First, I got rid of my cell phone and often drive 800 miles at a time w/no phone at all. I figure if I wreck and die, they can throw my body out for the coyotes to eat. Since everyone else has cells phone, some other traveler will report to someone I'm dead or maimed and eventually, maybe, an ambulance will show up. Same thing if I break down. Without the phone, I have more money for car gas is how I look at it and I am much more aware of the beauty around me.

I have seen cell users in grocery stores run into displays (and other people - me) while texting.

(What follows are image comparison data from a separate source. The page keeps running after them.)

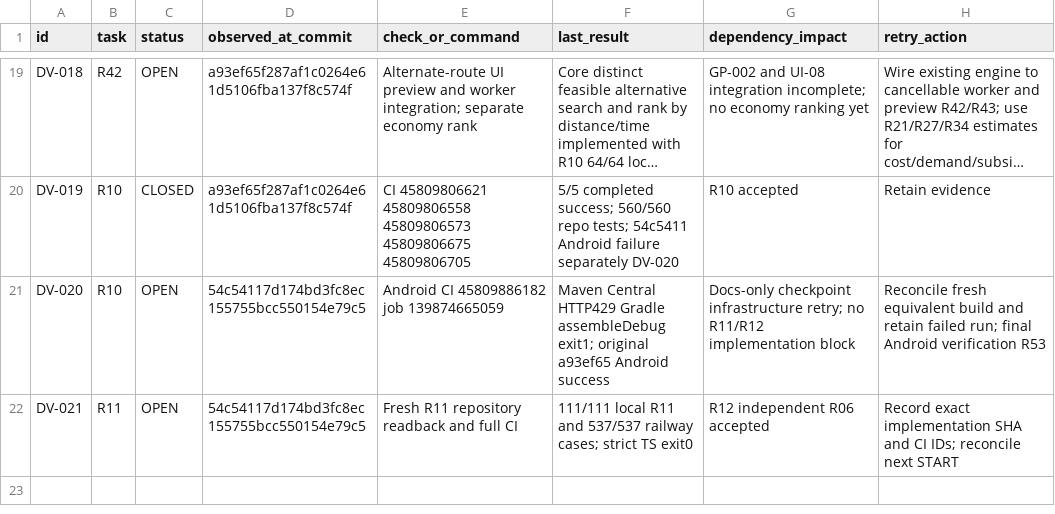
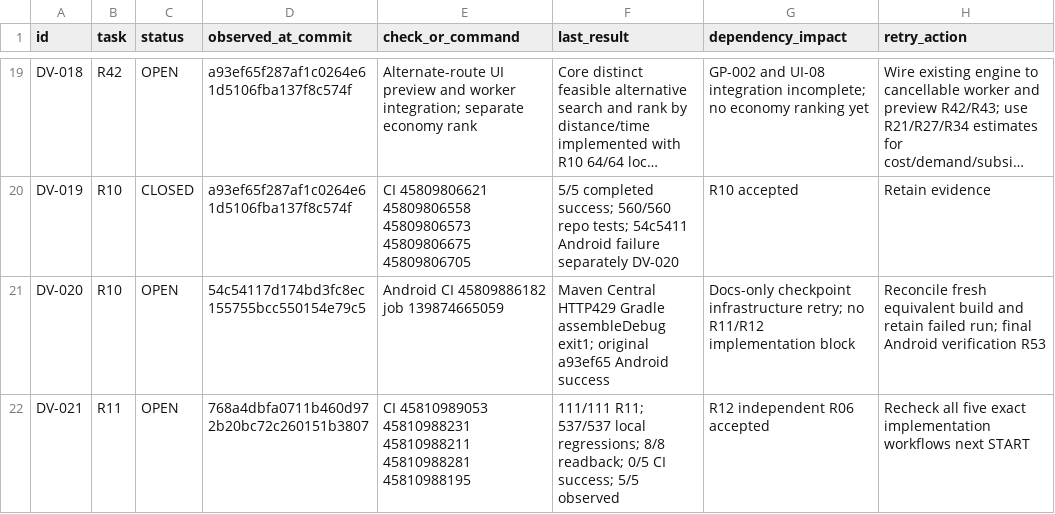
Before and after one commit to S2zxx0zxx/Railway-Ceo-, a CSV file: docs/railway/DEFERRED_VERIFICATION.csv, drawn as a sheet; only a part is shown, gaps mark what is left out; long unchanged cells end in ….

```diff
--- a/docs/railway/DEFERRED_VERIFICATION.csv
+++ b/docs/railway/DEFERRED_VERIFICATION.csv
@@ -21,2 +21,2 @@ DV-019,R10,CLOSED,a93ef65f287af1c0264e61d5106fba137f8c574f,CI 45809806621 458098
 DV-020,R10,OPEN,54c54117d174bd3fc8ec155755bcc550154e79c5,Android CI 45809886182 job 139874665059,Maven Central HTTP429 Gradle assembleDebug exit1; original a93ef65 Android success,Docs-only checkpoint infrastructure retry; no R11/R12 implementation block,Reconcile fresh equivalent build and retain failed run; final Android verification R53
-DV-021,R11,OPEN,54c54117d174bd3fc8ec155755bcc550154e79c5,Fresh R11 repository readback and full CI,111/111 local R11 and 537/537 railway cases; strict TS exit0,R12 independent R06 accepted,Record exact implementation SHA and CI IDs; reconcile next START
+DV-021,R11,OPEN,768a4dbfa0711b460d972b20bc72c260151b3807,CI 45810989053 45810988231 45810988211 45810988281 45810988195,111/111 R11; 537/537 local regressions; 8/8 readback; 0/5 CI success; 5/5 observed,R12 independent R06 accepted,Recheck all five exact implementation workflows next START
```
Also changed, not shown: docs/railway/EXECUTION_LEDGER.csv, 2 other files.
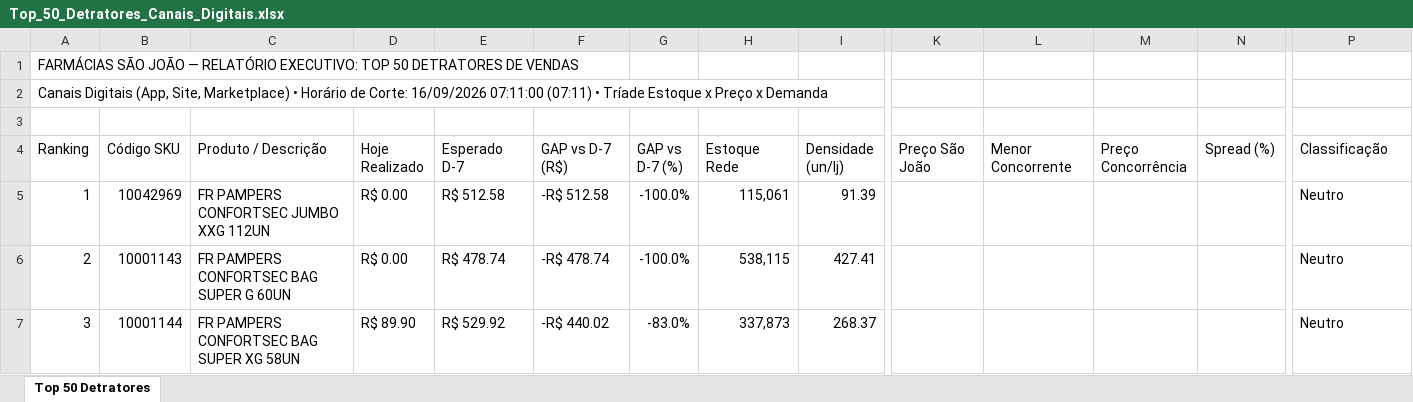
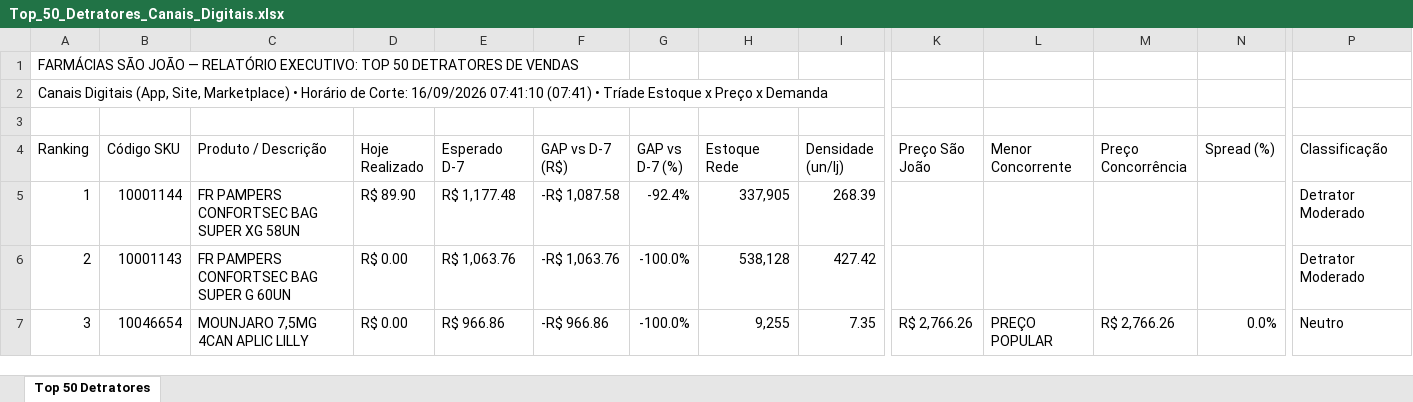
Before and after one commit to lukasg64-png/monitor-canais-digitais, an Excel workbook: data/Top_50_Detratores_Canais_Digitais.xlsx, sheet Top 50 Detratores, drawn as a sheet; only a part is shown, gaps mark what is left out; values as stored, in another font and other column widths than the file's, no cell formats; the diff covers the shown part only; the diff names each change by its address in the sheet, - before the commit and + after, or states it on an @@ line.

Commit message:
Auto-sync Qlik Sense Intraday (16/09/2026 08:50) [Corte: 16/09/2026 07:41:10]

```diff
--- a/data/Top_50_Detratores_Canais_Digitais.xlsx (sheet Top 50 Detratores)
+++ b/data/Top_50_Detratores_Canais_Digitais.xlsx (sheet Top 50 Detratores)
-A2 (Ranking): …Corte: 16/09/2026 07:11:00 (07:11) • Tríade…
+A2 (Ranking): …Corte: 16/09/2026 07:41:10 (07:41) • Tríade…
-B5 (Código SKU): 10042969
+B5 (Código SKU): 10001144
-C5 (Produto / Descrição): FR PAMPERS CONFORTSEC JUMBO XXG 112UN
+C5 (Produto / Descrição): FR PAMPERS CONFORTSEC BAG SUPER XG 58UN
-D5 (Hoje Realizado): R$ 0.00
+D5 (Hoje Realizado): R$ 89.90
-E5 (Esperado D-7): R$ 512.58
+E5 (Esperado D-7): R$ 1,177.48
-F5 (GAP vs D-7 (R$)): -R$ 512.58
+F5 (GAP vs D-7 (R$)): -R$ 1,087.58
-G5 (GAP vs D-7 (%)): -100.0%
+G5 (GAP vs D-7 (%)): -92.4%
-H5 (Estoque Rede): 115,061
+H5 (Estoque Rede): 337,905
-I5 (Densidade (un/lj)): 91.39
+I5 (Densidade (un/lj)): 268.39
-P5:P6 (Classificação): Neutro
+P5:P6 (Classificação): Detrator Moderado
-E6 (Esperado D-7): R$ 478.74
+E6 (Esperado D-7): R$ 1,063.76
-F6 (GAP vs D-7 (R$)): -R$ 478.74
+F6 (GAP vs D-7 (R$)): -R$ 1,063.76
-H6 (Estoque Rede): 538,115
+H6 (Estoque Rede): 538,128
-I6 (Densidade (un/lj)): 427.41
+I6 (Densidade (un/lj)): 427.42
-B7 (Código SKU): 10001144
+B7 (Código SKU): 10046654
-C7 (Produto / Descrição): FR PAMPERS CONFORTSEC BAG SUPER XG 58UN
+C7 (Produto / Descrição): MOUNJARO 7,5MG 4CAN APLIC LILLY
-D7 (Hoje Realizado): R$ 89.90
+D7 (Hoje Realizado): R$ 0.00
-E7 (Esperado D-7): R$ 529.92
+E7 (Esperado D-7): R$ 966.86
-F7 (GAP vs D-7 (R$)): -R$ 440.02
+F7 (GAP vs D-7 (R$)): -R$ 966.86
-G7 (GAP vs D-7 (%)): -83.0%
+G7 (GAP vs D-7 (%)): -100.0%
-H7 (Estoque Rede): 337,873
+H7 (Estoque Rede): 9,255
-I7 (Densidade (un/lj)): 268.37
+I7 (Densidade (un/lj)): 7.35
-K7 (Preço São João): (empty)
+K7 (Preço São João): R$ 2,766.26
-L7 (Menor Concorrente): (empty)
+L7 (Menor Concorrente): PREÇO POPULAR
-M7 (Preço Concorrência): (empty)
+M7 (Preço Concorrência): R$ 2,766.26
-N7 (Spread (%)): (empty)
+N7 (Spread (%)): 0.0%
```
Also changed, not shown: 530 edited cells elsewhere in this sheet, cell formats, 8 other files.
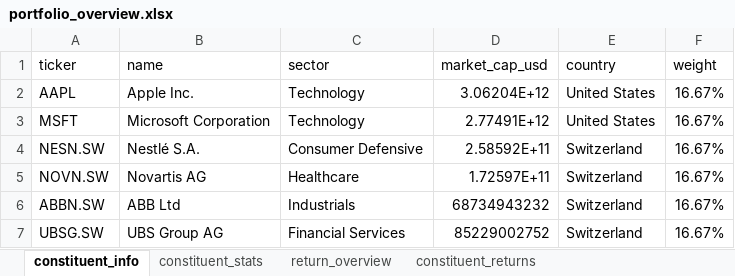
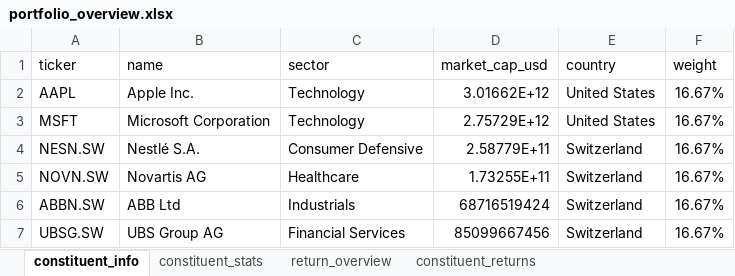
Before and after one commit to Microstakes/unisg-programming-project-hs23, an Excel workbook: Output/portfolio_overview.xlsx, sheet constituent_info, drawn as a sheet; values as stored, in another font and other column widths than the file's, no borders; table styles not drawn; the diff names each change by its address in the sheet, - before the commit and + after, or states it on an @@ line.

```diff
--- a/Output/portfolio_overview.xlsx (sheet constituent_info)
+++ b/Output/portfolio_overview.xlsx (sheet constituent_info)
-D2 (market_cap_usd): 3.06204E+12
+D2 (market_cap_usd): 3.01662E+12
-D3 (market_cap_usd): 2.77491E+12
+D3 (market_cap_usd): 2.75729E+12
-D4 (market_cap_usd): 2.58592E+11
+D4 (market_cap_usd): 2.58779E+11
-D5 (market_cap_usd): 1.72597E+11
+D5 (market_cap_usd): 1.73255E+11
-D6 (market_cap_usd): 68734943232
+D6 (market_cap_usd): 68716519424
-D7 (market_cap_usd): 85229002752
+D7 (market_cap_usd): 85099667456
```
Also changed, not shown: sheet constituent_stats, 8 other files.
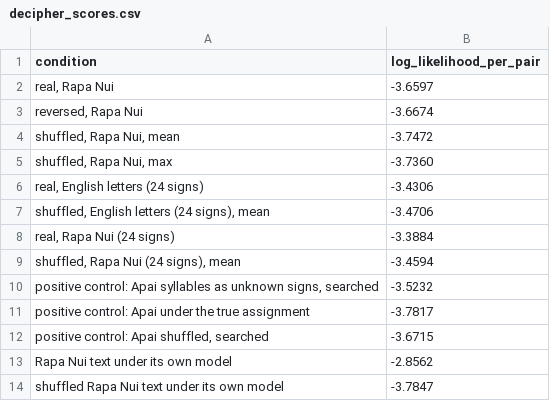
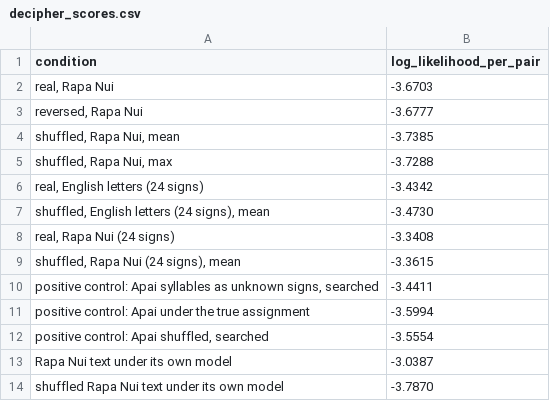
Before and after one commit to rochal/rongorongo, a CSV file: out/decipher_scores.csv, drawn as a sheet.

```diff
--- a/out/decipher_scores.csv
+++ b/out/decipher_scores.csv
@@ -1,14 +1,14 @@
 condition,log_likelihood_per_pair
-"real, Rapa Nui",-3.6597
-"reversed, Rapa Nui",-3.6674
-"shuffled, Rapa Nui, mean",-3.7472
-"shuffled, Rapa Nui, max",-3.7360
-"real, English letters (24 signs)",-3.4306
-"shuffled, English letters (24 signs), mean",-3.4706
-"real, Rapa Nui (24 signs)",-3.3884
-"shuffled, Rapa Nui (24 signs), mean",-3.4594
-"positive control: Apai syllables as unknown signs, searched",-3.5232
-positive control: Apai under the true assignment,-3.7817
-"positive control: Apai shuffled, searched",-3.6715
-Rapa Nui text under its own model,-2.8562
-shuffled Rapa Nui text under its own model,-3.7847
+"real, Rapa Nui",-3.6703
+"reversed, Rapa Nui",-3.6777
+"shuffled, Rapa Nui, mean",-3.7385
+"shuffled, Rapa Nui, max",-3.7288
+"real, English letters (24 signs)",-3.4342
+"shuffled, English letters (24 signs), mean",-3.4730
+"real, Rapa Nui (24 signs)",-3.3408
+"shuffled, Rapa Nui (24 signs), mean",-3.3615
+"positive control: Apai syllables as unknown signs, searched",-3.4411
+positive control: Apai under the true assignment,-3.5994
+"positive control: Apai shuffled, searched",-3.5554
+Rapa Nui text under its own model,-3.0387
+shuffled Rapa Nui text under its own model,-3.7870
```
Also changed, not shown: out/decipher_mapping.csv, 13 other files.
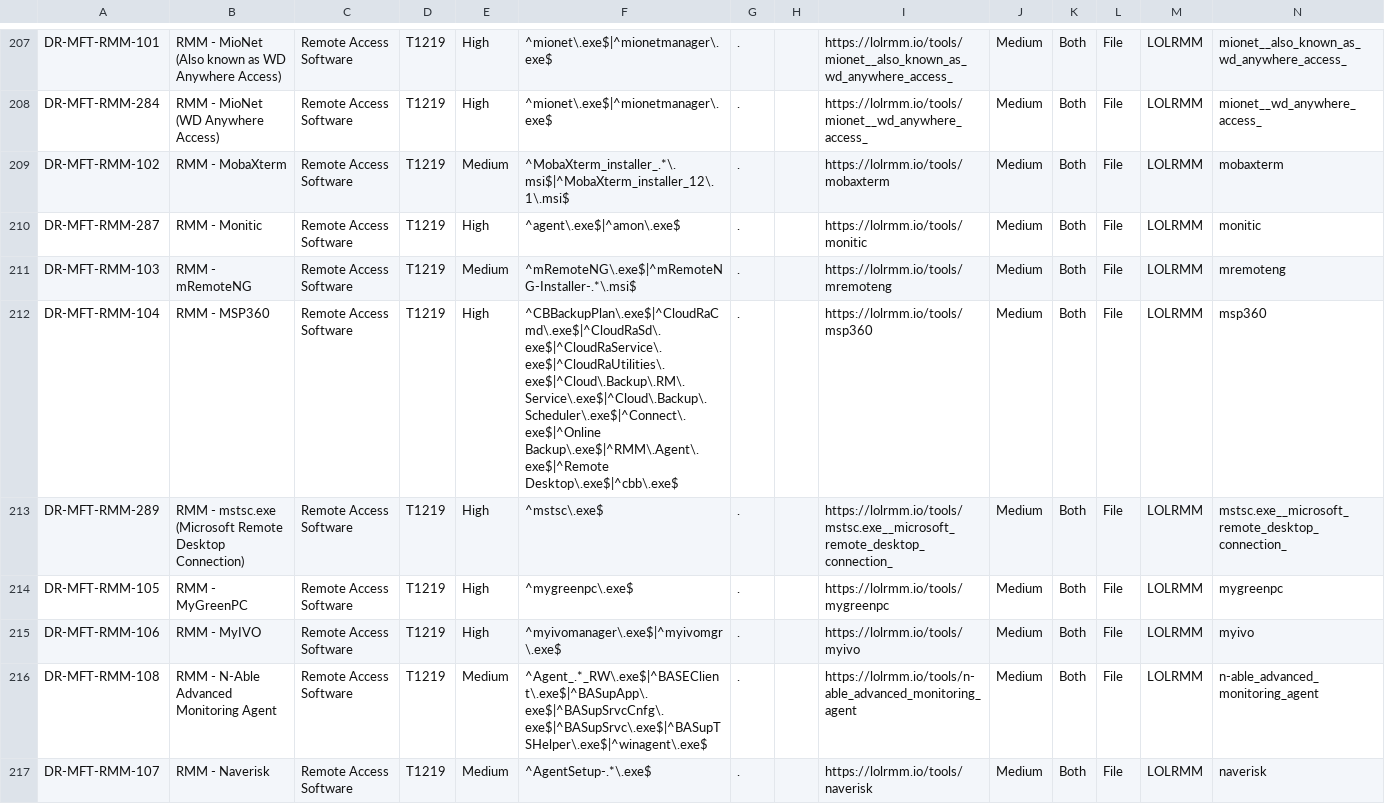
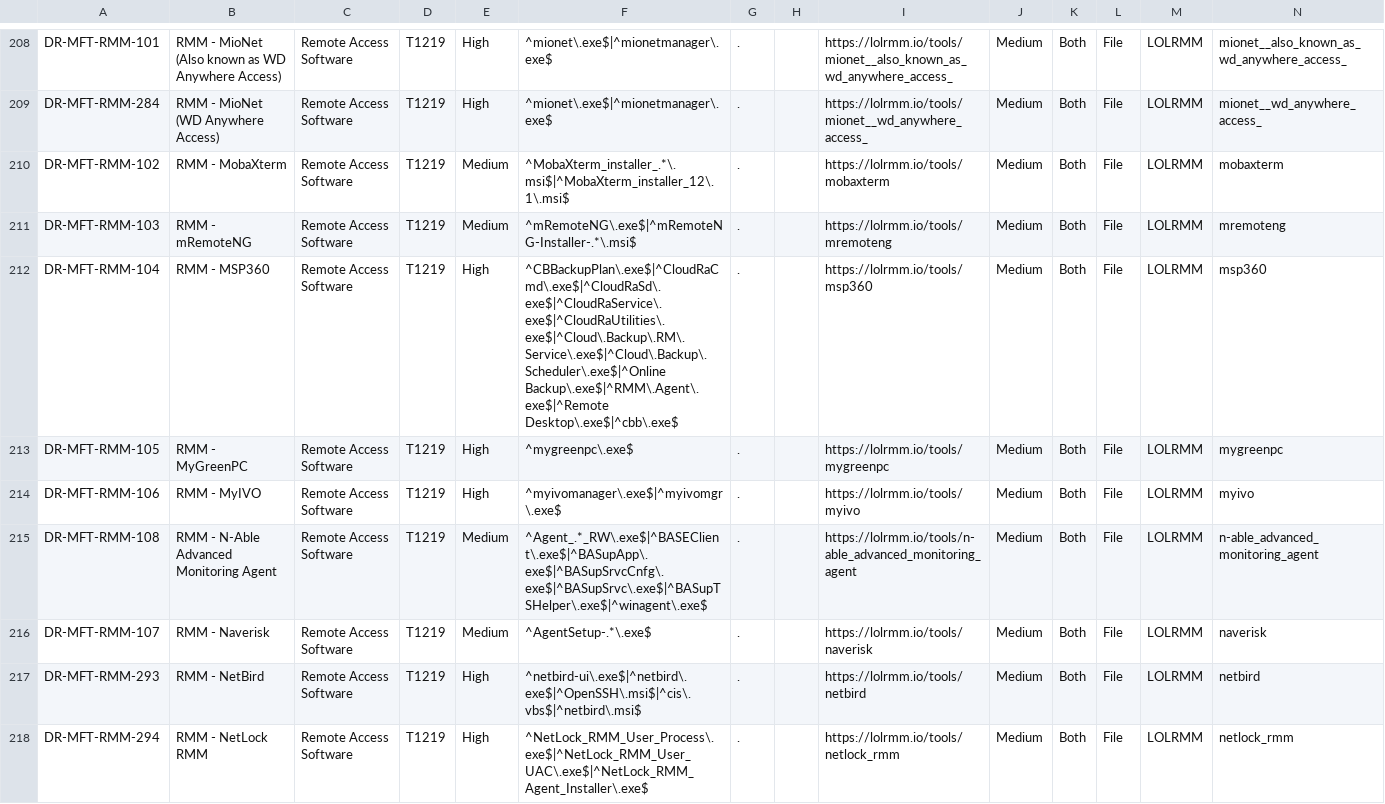
Before and after one commit to mgreen27/DetectRaptor, a CSV file: csv/MFT.csv, drawn as a sheet; only a part is shown, gaps mark what is left out; the shorter side is filled out with more unchanged rows; the diff covers the shown part only.

```diff
--- a/csv/MFT.csv
+++ b/csv/MFT.csv
@@ -209,6 +210,4 @@ DR-MFT-RMM-284,RMM - MioNet (WD Anywhere Access),Remote Access Software,T1219,Hi
 DR-MFT-RMM-102,RMM - MobaXterm,Remote Access Software,T1219,Medium,^MobaXterm_installer_.*\.msi$|^MobaXterm_installer_12\.1\.msi$,.,,https://lolrmm.io/tools/mobaxterm,Medium,Both,File,LOLRMM,mobaxterm
-DR-MFT-RMM-287,RMM - Monitic,Remote Access Software,T1219,High,^agent\.exe$|^amon\.exe$,.,,https://lolrmm.io/tools/monitic,Medium,Both,File,LOLRMM,monitic
 DR-MFT-RMM-103,RMM - mRemoteNG,Remote Access Software,T1219,Medium,^mRemoteNG\.exe$|^mRemoteNG-Installer-.*\.msi$,.,,https://lolrmm.io/tools/mremoteng,Medium,Both,File,LOLRMM,mremoteng
-DR-MFT-RMM-104,RMM - MSP360,Remote Access Software,T1219,High,^CBBackupPlan\.exe$|^CloudRaCmd\.exe$|^CloudRaSd\.exe$|^CloudRaService\.exe$|^CloudRaUtilities\.exe$|^Cloud\.Backup\.RM\.Service\.exe$|^Cloud\.Backup\.Scheduler\.exe$|^Connect\.exe$|^Online Backup\.exe$|^RMM\.Agent\.exe$|^Remote Desktop\.exe$|^cbb\.exe$,.,,https://lolrmm.io/tools/msp360,Medium,Both,File,LOLRMM,msp360
-DR-MFT-RMM-289,RMM - mstsc.exe (Microsoft Remote Desktop Connection),Remote Access Software,T1219,High,^mstsc\.exe$,.,,https://lolrmm.io/tools/mstsc.exe__microsoft_remote_desktop_connection_,Medium,Both,File,LOLRMM,mstsc.exe__microsoft_remote_desktop_connection_
+DR-MFT-RMM-104,RMM - MSP360,Remote Access Software,T1219,High,^CBBackupPlan\.exe$|^CloudRaCmd\.exe$|^CloudRaSd\.exe$|^CloudRaService\.exe$|^CloudRaUtilities\.exe$|^Cloud\.Backup\.RM\.Service\.exe$|^Cloud\.Backup\.Scheduler\.exe$|^Online Backup\.exe$|^RMM\.Agent\.exe$|^Remote Desktop\.exe$|^cbb\.exe$,.,,https://lolrmm.io/tools/msp360,Medium,Both,File,LOLRMM,msp360
 DR-MFT-RMM-105,RMM - MyGreenPC,Remote Access Software,T1219,High,^mygreenpc\.exe$,.,,https://lolrmm.io/tools/mygreenpc,Medium,Both,File,LOLRMM,mygreenpc
```
Also changed, not shown: 7 added rows, 2 removed rows and 6 edited cells elsewhere in this file, csv/MFT_Metadata_Summary.csv, csv/MFT_RMM_Coverage.csv, 10 other files.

Story two. OMG! You and your wife lived in a travel trailer over 4 years? Hard to believe; I spent three days in one deer hunting with a friend and was to the point, to hell with the deer, I was ready to kill him.


Smith 1 week, 4 days ago

Driving and texting is something I cannot fathom, one can use a ear phone, keep eyes on road, new vehicles now come with a programmable system for phone use on steering wheel, I told the salesman I did not want it set up to use, to tempting, I tend to ignore calls when driving, outside city or areas that allow phone use during driving, not out of fear of accident but common sense tells me who ever is calling will go to voice mail and I will call when I can! I doubt anyone who was a text addict, phone during driving addict pays any attention to laws, they just become less visible at it!


MarxingRightAlong 1 week, 3 days ago

All show and no go. Former City Councilman Larry Carver wasted the taxpayers time and dime passing this stupid unenforced "law"


KingmanCares 1 week, 3 days ago

Oh, it's enforced alright, although I can't say how consistent. Probably depends on time of day and how busy law enforcement is.

A friend from out of town was on the phone with me not long after he pulled onto Rt. 66 and got pulled over for being on the phone. I forgot to tell him about the law. He got a warning ticket; I presume because he was from out of town.


Gunguy45 1 week, 1 day ago

Talking on a cell while driving is as bad a "buzzed driving" in most cases. Hands free and earpieces help, but you are still not focused on the primary task of avoiding all the other idiots on the road.

As to the ban, I had forgotten about it since there are no signs or warnings. I don't own a cell anyway and if I did it would be the cheapest pre-paid burner phone I could find. I wouldn't waste my time on it having conversations when I'm trying to get somewhere.


ThaiMaiShu 6 days, 9 hours ago

The "law" should have been a Distracted Driving law and not aimed at cell phones.

Reading, putting on makeup, eating, brushing your teeth, petting the dog, and so many other distractions instead of just driving........